### Directions
Pick each line containing "share" out of the records.

### Web document revisions
----------------
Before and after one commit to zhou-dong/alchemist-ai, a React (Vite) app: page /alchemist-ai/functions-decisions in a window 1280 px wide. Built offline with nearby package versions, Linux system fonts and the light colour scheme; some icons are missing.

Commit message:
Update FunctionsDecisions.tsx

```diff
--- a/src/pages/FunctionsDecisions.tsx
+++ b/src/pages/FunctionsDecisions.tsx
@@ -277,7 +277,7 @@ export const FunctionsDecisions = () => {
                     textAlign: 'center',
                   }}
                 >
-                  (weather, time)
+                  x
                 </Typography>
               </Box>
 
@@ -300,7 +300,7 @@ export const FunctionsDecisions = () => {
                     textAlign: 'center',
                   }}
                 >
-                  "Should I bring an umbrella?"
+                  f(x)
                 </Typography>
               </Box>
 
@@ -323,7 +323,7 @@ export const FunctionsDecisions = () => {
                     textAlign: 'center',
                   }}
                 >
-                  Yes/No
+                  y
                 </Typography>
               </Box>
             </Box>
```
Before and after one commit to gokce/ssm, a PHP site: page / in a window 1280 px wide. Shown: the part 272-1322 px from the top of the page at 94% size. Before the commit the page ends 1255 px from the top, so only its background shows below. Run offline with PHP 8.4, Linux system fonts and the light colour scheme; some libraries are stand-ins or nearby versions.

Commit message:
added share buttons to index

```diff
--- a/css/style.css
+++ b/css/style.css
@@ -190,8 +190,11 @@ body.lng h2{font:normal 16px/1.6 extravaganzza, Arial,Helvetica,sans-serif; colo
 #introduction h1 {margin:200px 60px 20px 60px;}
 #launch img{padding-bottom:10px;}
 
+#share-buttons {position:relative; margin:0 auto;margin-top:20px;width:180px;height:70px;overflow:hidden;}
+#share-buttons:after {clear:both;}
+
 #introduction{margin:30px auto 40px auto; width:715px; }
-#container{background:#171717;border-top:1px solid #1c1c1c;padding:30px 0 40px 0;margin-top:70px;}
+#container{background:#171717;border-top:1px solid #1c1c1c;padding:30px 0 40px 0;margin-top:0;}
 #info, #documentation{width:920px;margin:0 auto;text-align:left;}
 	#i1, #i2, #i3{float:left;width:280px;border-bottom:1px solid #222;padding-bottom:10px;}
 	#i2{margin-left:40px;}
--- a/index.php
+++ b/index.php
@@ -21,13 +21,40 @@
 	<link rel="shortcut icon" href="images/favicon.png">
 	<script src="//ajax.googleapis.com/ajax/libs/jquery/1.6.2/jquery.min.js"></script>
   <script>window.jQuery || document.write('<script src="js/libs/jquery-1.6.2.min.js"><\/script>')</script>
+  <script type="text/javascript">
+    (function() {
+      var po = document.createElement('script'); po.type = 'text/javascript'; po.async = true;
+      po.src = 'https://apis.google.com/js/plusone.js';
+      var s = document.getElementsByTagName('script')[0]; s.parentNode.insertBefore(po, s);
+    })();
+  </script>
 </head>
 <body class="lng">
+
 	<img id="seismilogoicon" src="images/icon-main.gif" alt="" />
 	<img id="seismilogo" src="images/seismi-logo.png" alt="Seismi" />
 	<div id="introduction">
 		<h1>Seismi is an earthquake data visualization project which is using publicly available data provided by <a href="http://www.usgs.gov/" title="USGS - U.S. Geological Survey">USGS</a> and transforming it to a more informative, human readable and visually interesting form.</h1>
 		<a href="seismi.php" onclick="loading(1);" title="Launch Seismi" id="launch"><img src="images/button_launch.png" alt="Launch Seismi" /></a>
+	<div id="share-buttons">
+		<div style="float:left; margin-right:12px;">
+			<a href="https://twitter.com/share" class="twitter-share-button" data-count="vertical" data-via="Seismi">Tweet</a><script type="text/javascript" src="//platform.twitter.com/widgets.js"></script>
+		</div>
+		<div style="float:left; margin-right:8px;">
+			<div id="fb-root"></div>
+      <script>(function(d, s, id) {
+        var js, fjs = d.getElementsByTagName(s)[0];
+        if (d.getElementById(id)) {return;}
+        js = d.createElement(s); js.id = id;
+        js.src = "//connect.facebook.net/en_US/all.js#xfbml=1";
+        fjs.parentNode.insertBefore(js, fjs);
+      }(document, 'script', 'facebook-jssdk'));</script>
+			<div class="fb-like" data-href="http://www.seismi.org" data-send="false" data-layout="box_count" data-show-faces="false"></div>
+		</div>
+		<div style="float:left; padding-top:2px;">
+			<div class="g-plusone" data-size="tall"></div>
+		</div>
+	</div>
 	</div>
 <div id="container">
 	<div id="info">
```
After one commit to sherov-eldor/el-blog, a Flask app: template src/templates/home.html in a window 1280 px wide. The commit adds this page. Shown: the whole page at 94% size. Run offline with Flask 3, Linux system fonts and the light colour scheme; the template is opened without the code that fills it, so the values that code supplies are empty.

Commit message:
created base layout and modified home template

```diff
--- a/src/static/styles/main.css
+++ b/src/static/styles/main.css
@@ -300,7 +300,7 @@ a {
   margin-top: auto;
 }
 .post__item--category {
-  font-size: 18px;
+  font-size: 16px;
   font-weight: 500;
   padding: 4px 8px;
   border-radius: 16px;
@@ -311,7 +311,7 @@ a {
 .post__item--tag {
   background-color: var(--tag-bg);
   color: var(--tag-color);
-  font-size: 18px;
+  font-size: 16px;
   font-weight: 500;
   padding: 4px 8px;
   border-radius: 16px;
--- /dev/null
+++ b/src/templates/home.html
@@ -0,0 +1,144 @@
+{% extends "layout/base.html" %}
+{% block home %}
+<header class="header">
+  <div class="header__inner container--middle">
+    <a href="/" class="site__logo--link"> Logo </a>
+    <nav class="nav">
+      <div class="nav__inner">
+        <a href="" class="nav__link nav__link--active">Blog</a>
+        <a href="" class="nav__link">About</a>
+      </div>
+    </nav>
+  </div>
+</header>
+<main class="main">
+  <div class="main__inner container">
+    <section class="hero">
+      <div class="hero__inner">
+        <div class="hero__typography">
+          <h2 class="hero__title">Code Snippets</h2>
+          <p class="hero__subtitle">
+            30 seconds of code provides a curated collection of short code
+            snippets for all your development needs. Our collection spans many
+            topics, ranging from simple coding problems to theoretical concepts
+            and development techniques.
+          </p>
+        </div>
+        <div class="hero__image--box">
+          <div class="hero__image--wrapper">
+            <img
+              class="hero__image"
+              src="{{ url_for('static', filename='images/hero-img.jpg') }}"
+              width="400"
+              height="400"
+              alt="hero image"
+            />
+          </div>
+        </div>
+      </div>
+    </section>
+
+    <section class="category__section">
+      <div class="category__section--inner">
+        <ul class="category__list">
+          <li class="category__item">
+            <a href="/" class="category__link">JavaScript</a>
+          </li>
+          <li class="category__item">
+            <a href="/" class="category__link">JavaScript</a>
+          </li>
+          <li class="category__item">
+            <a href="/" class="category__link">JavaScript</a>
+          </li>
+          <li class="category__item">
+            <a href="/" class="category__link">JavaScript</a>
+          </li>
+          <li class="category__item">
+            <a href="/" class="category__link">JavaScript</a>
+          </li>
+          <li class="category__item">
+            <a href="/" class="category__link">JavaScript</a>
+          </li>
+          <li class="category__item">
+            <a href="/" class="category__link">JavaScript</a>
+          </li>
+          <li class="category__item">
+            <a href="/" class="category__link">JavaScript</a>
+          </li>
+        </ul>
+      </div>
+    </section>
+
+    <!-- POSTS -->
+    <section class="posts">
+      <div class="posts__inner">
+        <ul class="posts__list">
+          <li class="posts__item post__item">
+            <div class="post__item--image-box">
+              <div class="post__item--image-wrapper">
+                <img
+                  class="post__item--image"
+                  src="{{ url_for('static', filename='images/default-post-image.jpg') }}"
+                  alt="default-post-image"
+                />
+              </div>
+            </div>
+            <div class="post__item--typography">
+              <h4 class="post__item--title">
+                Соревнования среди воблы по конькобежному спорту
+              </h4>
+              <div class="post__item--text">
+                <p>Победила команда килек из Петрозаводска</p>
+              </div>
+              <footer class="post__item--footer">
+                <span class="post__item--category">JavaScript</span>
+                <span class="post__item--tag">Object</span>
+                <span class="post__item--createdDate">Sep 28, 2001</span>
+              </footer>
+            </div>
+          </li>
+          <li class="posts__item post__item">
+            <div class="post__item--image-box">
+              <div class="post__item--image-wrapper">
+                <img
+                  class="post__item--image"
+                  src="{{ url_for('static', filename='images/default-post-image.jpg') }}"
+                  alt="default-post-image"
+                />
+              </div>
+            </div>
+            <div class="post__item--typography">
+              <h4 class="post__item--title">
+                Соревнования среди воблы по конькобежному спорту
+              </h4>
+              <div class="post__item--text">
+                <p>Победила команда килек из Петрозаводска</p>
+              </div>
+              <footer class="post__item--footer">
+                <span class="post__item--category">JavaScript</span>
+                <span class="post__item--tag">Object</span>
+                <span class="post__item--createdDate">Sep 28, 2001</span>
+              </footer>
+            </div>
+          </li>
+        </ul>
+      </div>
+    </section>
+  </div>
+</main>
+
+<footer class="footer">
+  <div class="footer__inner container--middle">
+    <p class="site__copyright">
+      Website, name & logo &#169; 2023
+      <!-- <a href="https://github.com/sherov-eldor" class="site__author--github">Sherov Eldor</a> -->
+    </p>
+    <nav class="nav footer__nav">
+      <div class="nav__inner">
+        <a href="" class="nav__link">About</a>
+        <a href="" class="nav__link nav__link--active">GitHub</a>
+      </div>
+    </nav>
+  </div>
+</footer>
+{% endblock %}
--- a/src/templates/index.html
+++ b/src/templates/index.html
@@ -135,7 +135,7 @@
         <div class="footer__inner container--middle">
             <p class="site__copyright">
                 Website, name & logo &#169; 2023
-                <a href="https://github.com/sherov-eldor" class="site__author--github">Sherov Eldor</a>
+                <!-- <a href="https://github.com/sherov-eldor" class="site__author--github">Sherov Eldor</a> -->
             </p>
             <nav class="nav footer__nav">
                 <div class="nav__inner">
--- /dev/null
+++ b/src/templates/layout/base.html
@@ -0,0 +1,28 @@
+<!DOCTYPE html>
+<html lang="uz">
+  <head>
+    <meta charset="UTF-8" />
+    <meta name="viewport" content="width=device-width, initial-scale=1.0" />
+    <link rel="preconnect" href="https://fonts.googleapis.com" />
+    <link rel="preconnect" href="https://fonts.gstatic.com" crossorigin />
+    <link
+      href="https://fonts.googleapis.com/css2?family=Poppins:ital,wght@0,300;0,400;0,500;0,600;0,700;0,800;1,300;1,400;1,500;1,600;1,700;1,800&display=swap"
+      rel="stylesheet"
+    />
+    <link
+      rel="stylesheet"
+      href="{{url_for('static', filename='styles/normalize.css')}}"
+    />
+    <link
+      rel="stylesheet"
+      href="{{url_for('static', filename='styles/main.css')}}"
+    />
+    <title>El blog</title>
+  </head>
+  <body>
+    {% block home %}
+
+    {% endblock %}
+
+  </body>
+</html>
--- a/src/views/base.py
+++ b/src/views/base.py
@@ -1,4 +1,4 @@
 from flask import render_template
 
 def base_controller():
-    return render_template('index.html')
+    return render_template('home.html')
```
----------------
### Response
added share buttons to index
+#share-buttons {position:relative; margin:0 auto;margin-top:20px;width:180px;height:70px;overflow:hidden;}
+#share-buttons:after {clear:both;}
+	<div id="share-buttons">
+			<a href="https://twitter.com/share" class="twitter-share-button" data-count="vertical" data-via="Seismi">Tweet</a><script type="text/javascript" src="//platform.twitter.com/widgets.js"></script>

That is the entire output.